Should you lend your vehicle to someone else? What are the policy implications and legal consequences of a motor vehicle accident when you lend your vehicle to someone else? Many people lend their vehicles to their family and friends without a second thought, but few contemplate the possibility of the borrower of the vehicle getting into an accident and its legal ramifications.
In Ontario, the insurance follows not the driver, but the vehicle. This means that in motor vehicle accidents involving a borrowed car, the insurance company of the owner of the at-fault vehicle is liable to pay damages. Additionally, the owner of the vehicle may need to pay a higher insurance premium following the accident. The owner of a vehicle, therefore, is legally required to exercise precaution and sound judgment in lending their vehicle to another person. The exception is if the person driving is an excluded driver under the policy. In this instance, the insurance company will refuse coverage.

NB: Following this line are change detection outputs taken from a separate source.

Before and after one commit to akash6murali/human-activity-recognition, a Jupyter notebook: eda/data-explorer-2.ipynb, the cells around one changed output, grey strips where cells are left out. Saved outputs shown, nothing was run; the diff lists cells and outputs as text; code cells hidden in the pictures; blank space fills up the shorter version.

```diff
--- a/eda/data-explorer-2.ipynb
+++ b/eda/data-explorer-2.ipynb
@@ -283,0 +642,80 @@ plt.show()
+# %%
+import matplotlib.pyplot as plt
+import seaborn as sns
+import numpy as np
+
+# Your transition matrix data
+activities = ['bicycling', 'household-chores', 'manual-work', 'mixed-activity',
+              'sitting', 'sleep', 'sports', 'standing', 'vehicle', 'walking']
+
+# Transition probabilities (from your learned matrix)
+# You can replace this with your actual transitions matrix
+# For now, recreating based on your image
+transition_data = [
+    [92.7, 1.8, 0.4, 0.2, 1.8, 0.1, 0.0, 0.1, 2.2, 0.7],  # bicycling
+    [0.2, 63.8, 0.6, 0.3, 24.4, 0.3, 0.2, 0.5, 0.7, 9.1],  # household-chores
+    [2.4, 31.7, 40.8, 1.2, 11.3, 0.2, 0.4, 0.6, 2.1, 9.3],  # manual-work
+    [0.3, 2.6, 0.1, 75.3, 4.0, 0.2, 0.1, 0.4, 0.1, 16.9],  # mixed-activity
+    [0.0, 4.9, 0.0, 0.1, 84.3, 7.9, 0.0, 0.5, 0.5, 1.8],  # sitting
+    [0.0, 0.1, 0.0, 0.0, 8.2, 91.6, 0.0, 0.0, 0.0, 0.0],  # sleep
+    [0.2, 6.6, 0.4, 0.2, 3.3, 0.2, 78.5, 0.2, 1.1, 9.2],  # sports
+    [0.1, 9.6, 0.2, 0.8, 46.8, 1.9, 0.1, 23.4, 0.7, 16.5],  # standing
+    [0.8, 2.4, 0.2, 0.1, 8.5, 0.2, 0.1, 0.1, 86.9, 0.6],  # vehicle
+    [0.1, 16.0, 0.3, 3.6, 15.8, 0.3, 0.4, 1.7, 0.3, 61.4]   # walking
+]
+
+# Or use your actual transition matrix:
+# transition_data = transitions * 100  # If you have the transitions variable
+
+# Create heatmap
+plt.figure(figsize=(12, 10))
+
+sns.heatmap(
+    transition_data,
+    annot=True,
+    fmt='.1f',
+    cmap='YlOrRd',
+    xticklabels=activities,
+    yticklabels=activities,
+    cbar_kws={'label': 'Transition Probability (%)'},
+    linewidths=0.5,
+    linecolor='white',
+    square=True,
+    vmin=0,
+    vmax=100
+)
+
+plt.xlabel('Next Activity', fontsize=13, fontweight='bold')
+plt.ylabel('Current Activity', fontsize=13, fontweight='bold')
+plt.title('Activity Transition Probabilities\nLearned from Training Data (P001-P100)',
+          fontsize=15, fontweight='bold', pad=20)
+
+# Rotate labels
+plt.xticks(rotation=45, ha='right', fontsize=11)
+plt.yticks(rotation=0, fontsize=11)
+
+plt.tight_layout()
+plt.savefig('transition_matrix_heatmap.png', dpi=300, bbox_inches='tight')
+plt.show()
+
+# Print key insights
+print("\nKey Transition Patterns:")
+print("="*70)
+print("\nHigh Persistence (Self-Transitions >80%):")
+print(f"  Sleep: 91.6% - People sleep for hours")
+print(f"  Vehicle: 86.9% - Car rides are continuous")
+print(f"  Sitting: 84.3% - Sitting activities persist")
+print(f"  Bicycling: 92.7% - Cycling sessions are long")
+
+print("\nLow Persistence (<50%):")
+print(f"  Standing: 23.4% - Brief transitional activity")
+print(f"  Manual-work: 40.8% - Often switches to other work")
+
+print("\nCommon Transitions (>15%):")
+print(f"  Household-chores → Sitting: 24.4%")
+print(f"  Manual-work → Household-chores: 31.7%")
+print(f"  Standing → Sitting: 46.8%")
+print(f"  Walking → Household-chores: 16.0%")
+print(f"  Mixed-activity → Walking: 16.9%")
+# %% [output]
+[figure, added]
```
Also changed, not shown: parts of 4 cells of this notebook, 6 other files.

According to the Insurance Act of Ontario, “The insured shall not drive or operate or permit any other person to drive or operate the automobile unless the insured or other person is authorized by law to drive or operate it.”
There may thus be serious consequences in a situation where a person lends their vehicle to someone who does not have a valid driver’s license or to someone with a suspended license. In this scenario, there is a possibility that the insurer of the owner of the vehicle refused to cover any damages resulting from the accident.
Therefore, you should definitely make sure that the person whom you are lending your vehicle to has a valid driver’s license and is not an excluded driver. You should also consider adding family members who regularly drive your car to your insurance policy.If you or someone you know have been involved in an accident or have been denied insurance benefits, please contact JEWELL RADIMISIS JORGE LL.P. for a free initial consultation.